WORK TO BE COMPLETED →
Below are the records; print them again exactly and omit the pictures.

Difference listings
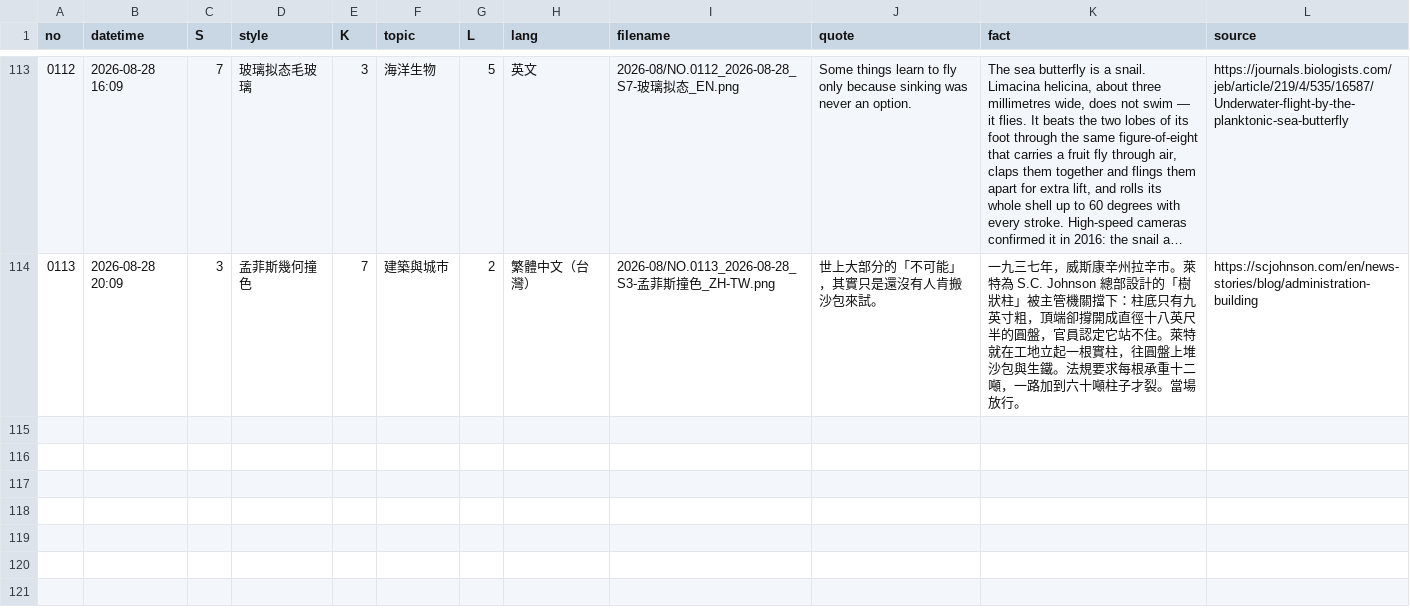
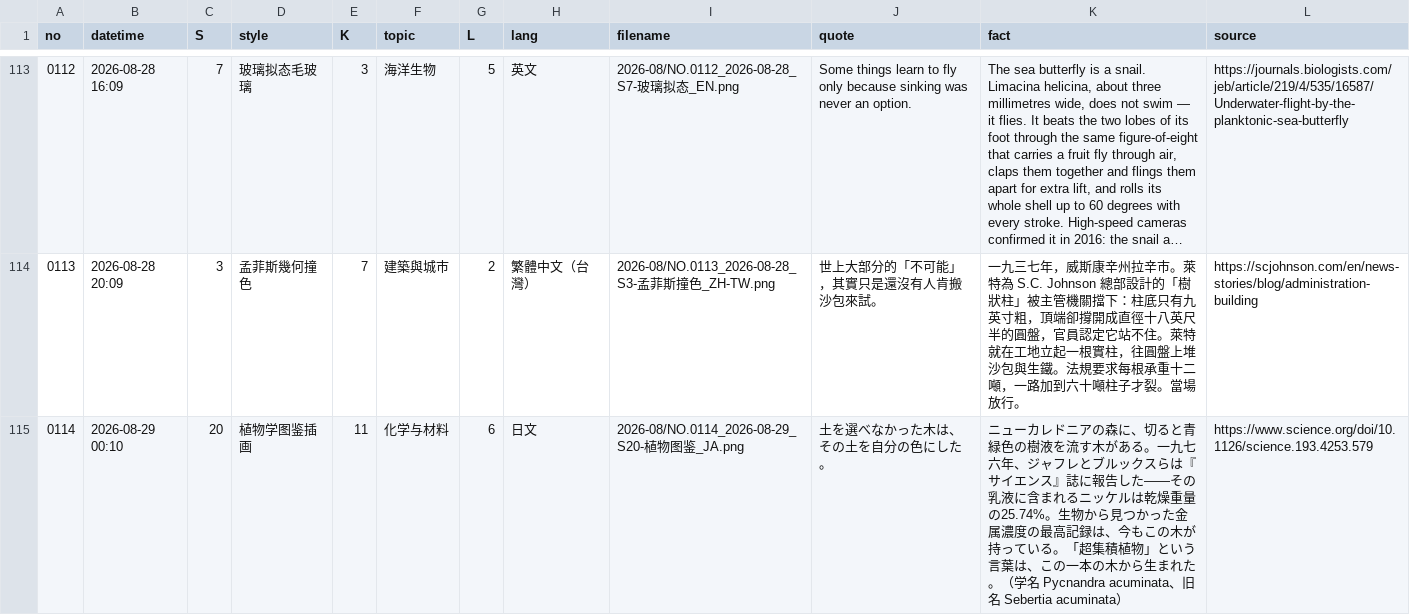
Before and after one commit to Chauban/ClaudeAtelier, a CSV file: Cards/cards-index.csv, drawn as a sheet; only a part is shown, gaps mark what is left out; long unchanged cells end in ….

Commit message:
NO.0114 · 植物学图鉴插画 · 日文

```diff
--- a/Cards/cards-index.csv
+++ b/Cards/cards-index.csv
@@ -114 +114,2 @@
 0113,2026-08-28 20:09,3,孟菲斯幾何撞色,7,建築與城市,2,繁體中文（台灣）,2026-08/NO.0113_2026-08-28_S3-孟菲斯撞色_ZH-TW.png,世上大部分的「不可能」，其實只是還沒有人肯搬沙包來試。,一九三七年，威斯康辛州拉辛市。萊特為 S.C. Johnson 總部設計的「樹狀柱」被主管機關擋下：柱底只有九英寸粗，頂端卻撐開成直徑十八英尺半的圓盤，官員認定它站不住。萊特就在工地立起一根實柱，往圓盤上堆沙包與生鐵。法規要求每根承重十二噸，一路加到六十噸柱子才裂。當場放行。,https://scjohnson.com/en/news-stories/blog/administration-building
+0114,2026-08-29 00:10,20,植物学图鉴插画,11,化学与材料,6,日文,2026-08/NO.0114_2026-08-29_S20-植物图鉴_JA.png,土を選べなかった木は、その土を自分の色にした。,ニューカレドニアの森に、切ると青緑色の樹液を流す木がある。一九七六年、ジャフレとブルックスらは『サイエンス』誌に報告した——その乳液に含まれるニッケルは乾燥重量の25.74%。生物から見つかった金属濃度の最高記録は、今もこの木が持っている。「超集積植物」という言葉は、この一本の木から生まれた。（学名 Pycnandra acuminata、旧名 Sebertia acuminata）,https://www.science.org/doi/10.1126/science.193.4253.579
```
Also changed, not shown: 3 other files.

RESULT OF THE TASK →
Before and after one commit to Chauban/ClaudeAtelier, a CSV file: Cards/cards-index.csv, drawn as a sheet; only a part is shown, gaps mark what is left out; long unchanged cells end in ….

Commit message:
NO.0114 · 植物学图鉴插画 · 日文

```diff
--- a/Cards/cards-index.csv
+++ b/Cards/cards-index.csv
@@ -114 +114,2 @@
 0113,2026-08-28 20:09,3,孟菲斯幾何撞色,7,建築與城市,2,繁體中文（台灣）,2026-08/NO.0113_2026-08-28_S3-孟菲斯撞色_ZH-TW.png,世上大部分的「不可能」，其實只是還沒有人肯搬沙包來試。,一九三七年，威斯康辛州拉辛市。萊特為 S.C. Johnson 總部設計的「樹狀柱」被主管機關擋下：柱底只有九英寸粗，頂端卻撐開成直徑十八英尺半的圓盤，官員認定它站不住。萊特就在工地立起一根實柱，往圓盤上堆沙包與生鐵。法規要求每根承重十二噸，一路加到六十噸柱子才裂。當場放行。,https://scjohnson.com/en/news-stories/blog/administration-building
+0114,2026-08-29 00:10,20,植物学图鉴插画,11,化学与材料,6,日文,2026-08/NO.0114_2026-08-29_S20-植物图鉴_JA.png,土を選べなかった木は、その土を自分の色にした。,ニューカレドニアの森に、切ると青緑色の樹液を流す木がある。一九七六年、ジャフレとブルックスらは『サイエンス』誌に報告した——その乳液に含まれるニッケルは乾燥重量の25.74%。生物から見つかった金属濃度の最高記録は、今もこの木が持っている。「超集積植物」という言葉は、この一本の木から生まれた。（学名 Pycnandra acuminata、旧名 Sebertia acuminata）,https://www.science.org/doi/10.1126/science.193.4253.579
```
Also changed, not shown: 3 other files.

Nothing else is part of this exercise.